[Data under study]
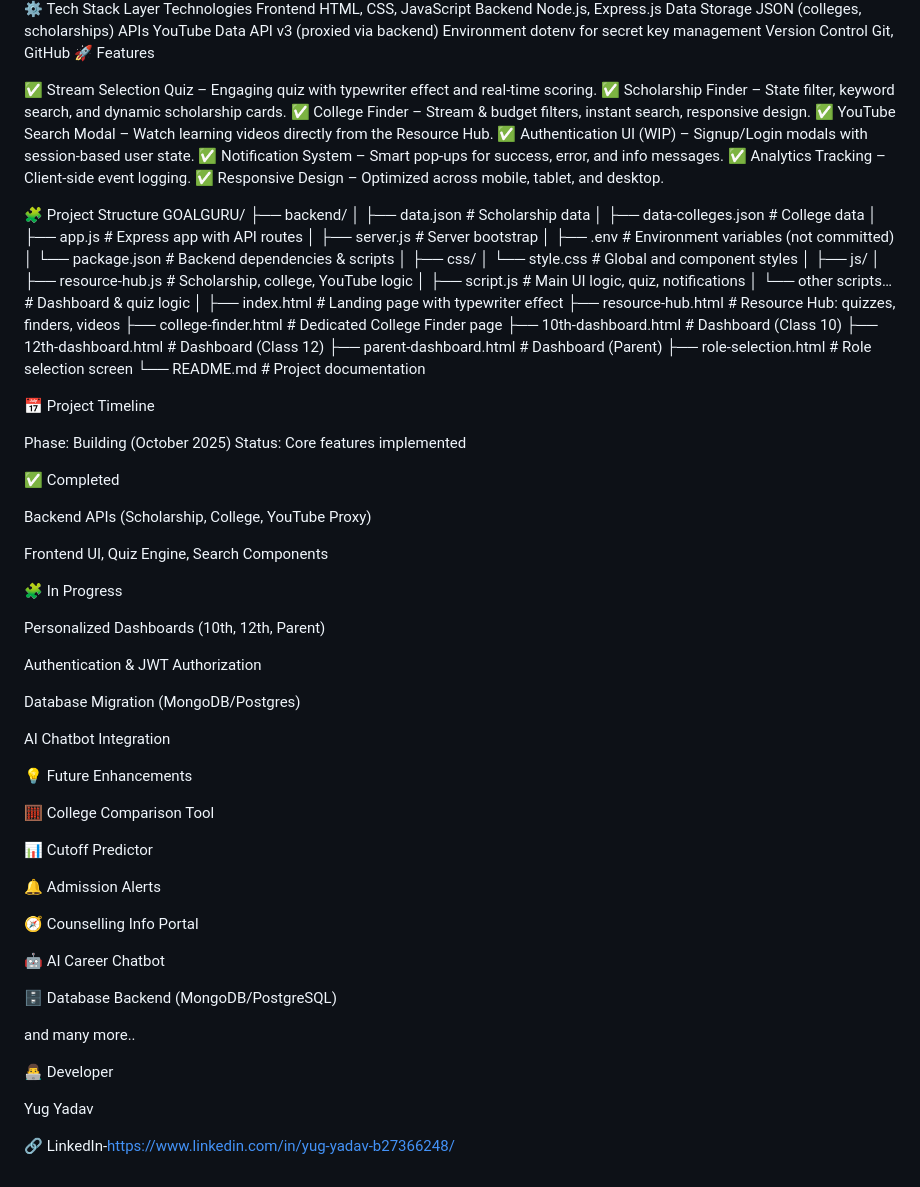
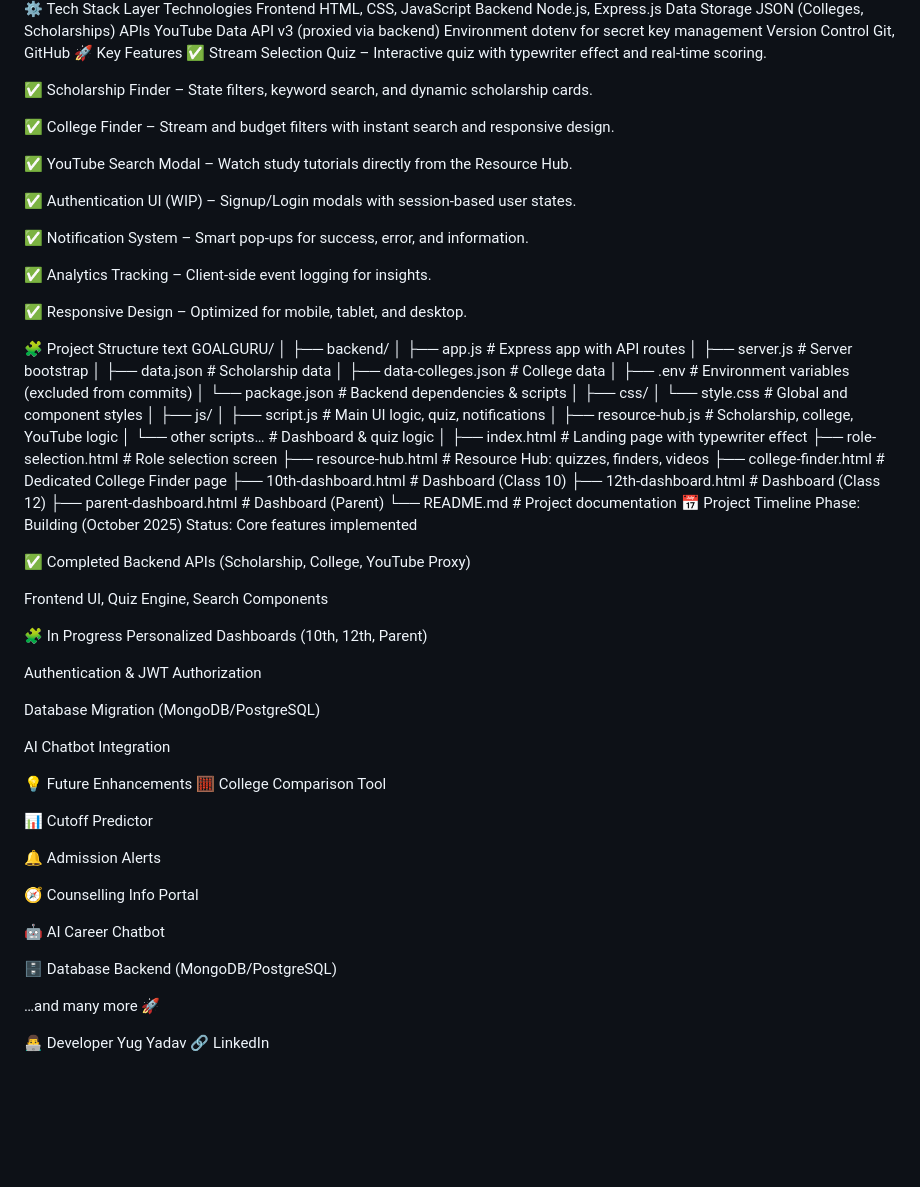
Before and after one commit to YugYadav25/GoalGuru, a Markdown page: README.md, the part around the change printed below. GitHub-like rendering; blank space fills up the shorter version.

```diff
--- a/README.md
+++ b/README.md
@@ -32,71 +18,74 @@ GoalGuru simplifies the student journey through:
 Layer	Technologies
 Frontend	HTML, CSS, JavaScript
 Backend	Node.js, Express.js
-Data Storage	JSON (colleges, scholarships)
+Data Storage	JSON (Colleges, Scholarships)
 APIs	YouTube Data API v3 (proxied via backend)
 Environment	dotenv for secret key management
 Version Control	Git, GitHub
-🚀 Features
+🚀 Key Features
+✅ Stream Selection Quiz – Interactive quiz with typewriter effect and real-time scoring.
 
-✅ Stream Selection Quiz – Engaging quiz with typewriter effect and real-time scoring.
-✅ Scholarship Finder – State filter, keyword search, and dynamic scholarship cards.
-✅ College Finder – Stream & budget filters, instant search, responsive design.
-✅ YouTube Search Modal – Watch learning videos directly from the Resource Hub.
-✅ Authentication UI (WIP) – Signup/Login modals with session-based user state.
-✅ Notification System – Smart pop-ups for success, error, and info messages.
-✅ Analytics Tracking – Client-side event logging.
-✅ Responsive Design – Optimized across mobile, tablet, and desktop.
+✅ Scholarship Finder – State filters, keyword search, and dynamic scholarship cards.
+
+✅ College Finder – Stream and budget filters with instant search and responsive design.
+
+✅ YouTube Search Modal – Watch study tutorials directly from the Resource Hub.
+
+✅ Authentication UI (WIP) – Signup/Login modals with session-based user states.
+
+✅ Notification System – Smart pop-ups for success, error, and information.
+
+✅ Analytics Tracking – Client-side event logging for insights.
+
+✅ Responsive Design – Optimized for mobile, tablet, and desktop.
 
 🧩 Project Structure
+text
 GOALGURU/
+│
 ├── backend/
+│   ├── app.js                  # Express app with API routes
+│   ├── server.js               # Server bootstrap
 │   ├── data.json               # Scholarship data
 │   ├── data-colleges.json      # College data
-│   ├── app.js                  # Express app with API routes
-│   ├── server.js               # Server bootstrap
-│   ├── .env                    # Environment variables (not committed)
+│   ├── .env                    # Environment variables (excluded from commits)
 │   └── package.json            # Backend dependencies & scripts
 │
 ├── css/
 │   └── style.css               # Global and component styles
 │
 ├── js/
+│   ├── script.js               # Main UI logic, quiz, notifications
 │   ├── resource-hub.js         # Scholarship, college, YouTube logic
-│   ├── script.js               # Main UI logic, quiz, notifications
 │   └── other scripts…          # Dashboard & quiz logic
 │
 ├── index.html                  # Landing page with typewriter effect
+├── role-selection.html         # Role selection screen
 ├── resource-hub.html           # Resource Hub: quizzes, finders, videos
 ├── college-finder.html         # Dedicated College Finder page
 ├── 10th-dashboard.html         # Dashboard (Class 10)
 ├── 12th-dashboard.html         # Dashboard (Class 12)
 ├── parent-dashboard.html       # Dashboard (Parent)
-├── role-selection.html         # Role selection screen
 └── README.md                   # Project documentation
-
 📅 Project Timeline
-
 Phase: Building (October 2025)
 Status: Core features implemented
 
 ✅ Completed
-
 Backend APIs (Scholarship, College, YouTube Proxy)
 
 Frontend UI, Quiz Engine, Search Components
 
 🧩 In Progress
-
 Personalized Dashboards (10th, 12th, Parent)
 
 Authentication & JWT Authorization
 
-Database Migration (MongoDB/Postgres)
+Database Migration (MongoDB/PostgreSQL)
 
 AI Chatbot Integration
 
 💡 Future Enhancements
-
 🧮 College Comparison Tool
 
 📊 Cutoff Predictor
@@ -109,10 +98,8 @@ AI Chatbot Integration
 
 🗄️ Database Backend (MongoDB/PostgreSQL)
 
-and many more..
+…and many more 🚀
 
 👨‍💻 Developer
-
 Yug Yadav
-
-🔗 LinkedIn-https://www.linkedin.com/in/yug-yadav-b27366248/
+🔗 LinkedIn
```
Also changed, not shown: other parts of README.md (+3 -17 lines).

[What you are asked to do] Please filter the data down to the lines containing the word "logic".

[Answer section]
+│   ├── script.js               # Main UI logic, quiz, notifications
 │   ├── resource-hub.js         # Scholarship, college, YouTube logic
-│   ├── script.js               # Main UI logic, quiz, notifications
 │   └── other scripts…          # Dashboard & quiz logic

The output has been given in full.